Kesselus does a fine job of probing not only the morass of political parties in the immediate aftermath of Reconstruction, but also capturing the volatile nature of local politics. He discusses the formation of an interracial Republican coalition of German Americans, some native white Texans, and African Americans, a critical point because the German American population held the balance of power between Democrats and Republicans. German Americans siding with the Republicans, therefore, gave Republicans sufficient strength to win a series of local races. However, as Kesselus notes, "the strength of African and German Americans at the polls did not empower them to prevail against conservatives determined to regain control through intimidation" (83). He analyzes the use of violence by Democrats to repress and terrorize Republicans and the relative impotence of the state government in responding to this extralegal violence and finds that violence and anger over what seemed excessive taxation, succeeded in provoking a significant proportion of German Americans to vote Democratic, which ended Republican control of Bastrop County and ushered in a long period of Democratic control.
While this is an eminently readable and informative book, there are several issues that merit consideration. Kesselus is assuredly correct that Bastrop County represented in miniature what was happening in the rest of Texas. However, at times, one wonders if he focuses on the micro at the expense of the macro. For instance, he alludes to President Johnson's plan for Reconstruction, but does not consider in great depth the battles between Johnson and Congressional Republicans and tends to treat what happened in Texas as somewhat isolated from the national political scene.

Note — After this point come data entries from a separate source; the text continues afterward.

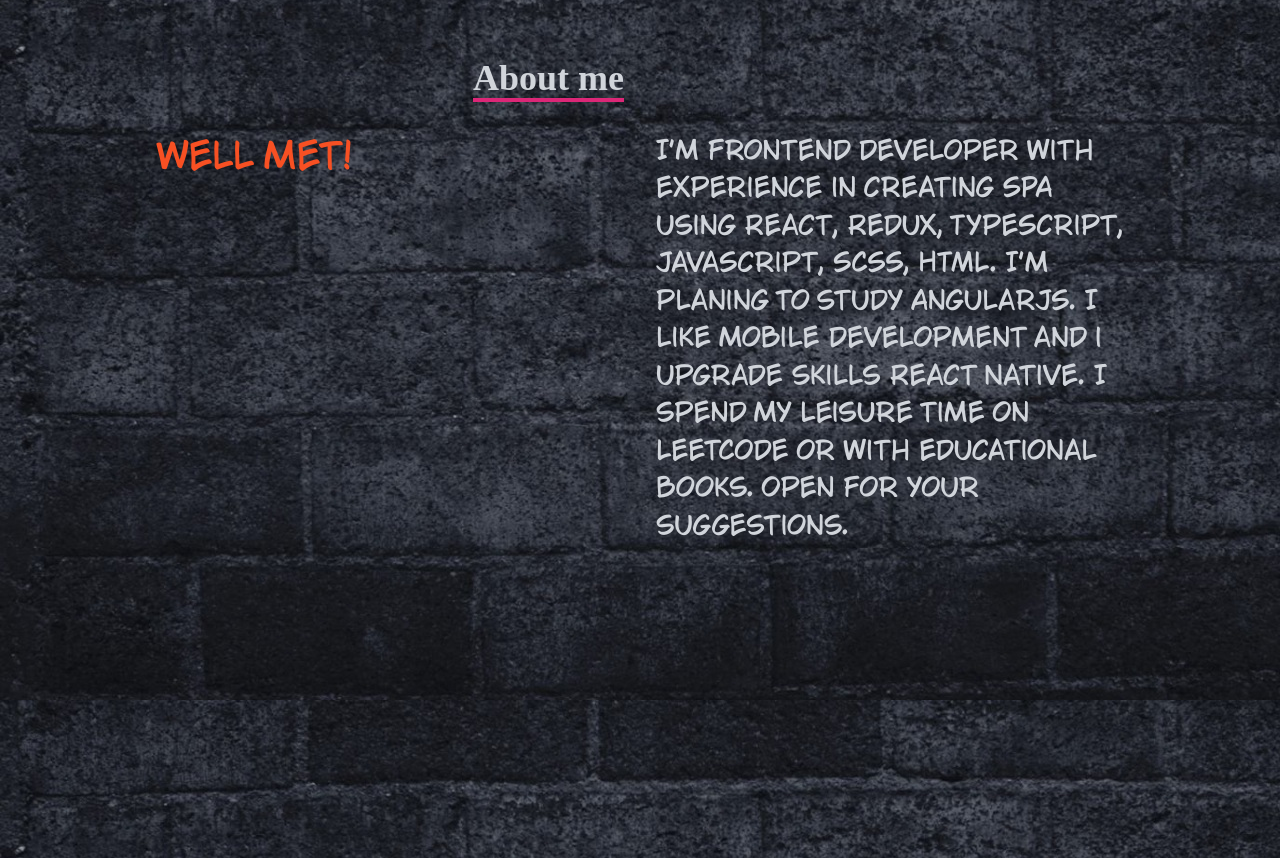
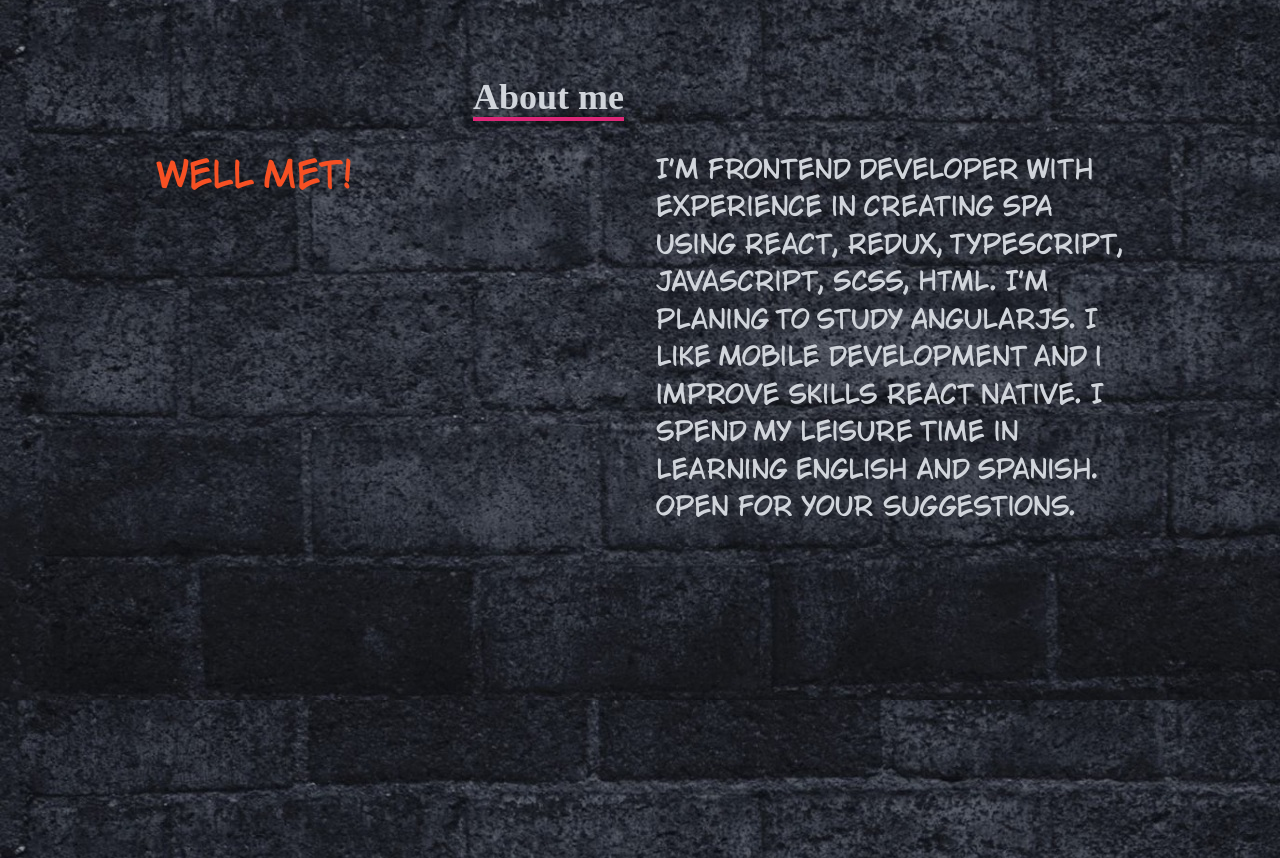
Before and after one commit to Tsyriulnikov/myportfolio, a React (Create React App) app: page / in a window 1280 px wide. Shown: the part 900-1758 px from the top of the page. Built offline with nearby package versions, Linux system fonts and the light colour scheme.

Commit message:
v.10.07.22.1

```diff
--- a/src/components/about/About.jsx
+++ b/src/components/about/About.jsx
@@ -11,7 +11,6 @@
                             About me
                         </p>
                     </div>
-                    <div></div>
                 </div>
                 <div className={styleAbout.story}>
                     <div className={styleAbout.storyBlock1}>
@@ -23,9 +22,8 @@
                             using React, Redux,
                             TypeScript, JavaScript,
                             SCSS, HTML. I'm planing to study AngularJS.
-                            I like mobile development and i upgrade skills React Native.
-                            I spend my leisure time on LeetCode
-                            or with educational books.
+                            I like mobile development and i improve skills React Native.
+                            I spend my leisure time in learning English and Spanish.
                             Open for your suggestions.</p>
                     </div>
                 </div>
```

Kesselus writes that "unusual turnover in such offices reflected political instability as well as the power of federal officials to remove from office those who did not adhere to the principles of Reconstruction" (12). [End Page 334] The principles of Reconstruction, of course, were different depending on whether Johnson or Congressional Republicans were in charge. The book would have been stronger if he had made a more concerted effort to link what was happening in Bastrop County to the national level.
Furthermore, Kesselus might have connected his study of Bastrop County to the historiography of Reconstruction in Texas. Barry Crouch's The Freedmen's Bureau and Black Texans (1999), for example, is not cited and Crouch's work might have helped Kesselus contextualize what happened in Bastrop County. If Kesselus would have thought a bit harder about connecting his work to the secondary literature, he also might have expanded his base of primary sources beyond town and county newspapers. State or national papers might have lent the book a wider scope and allowed Kesselus to think about how the events in Texas were both shaped by and shaped other events during Reconstruction. Still, these few flaws aside, this is a useful and informative county study for both historians and lay readers.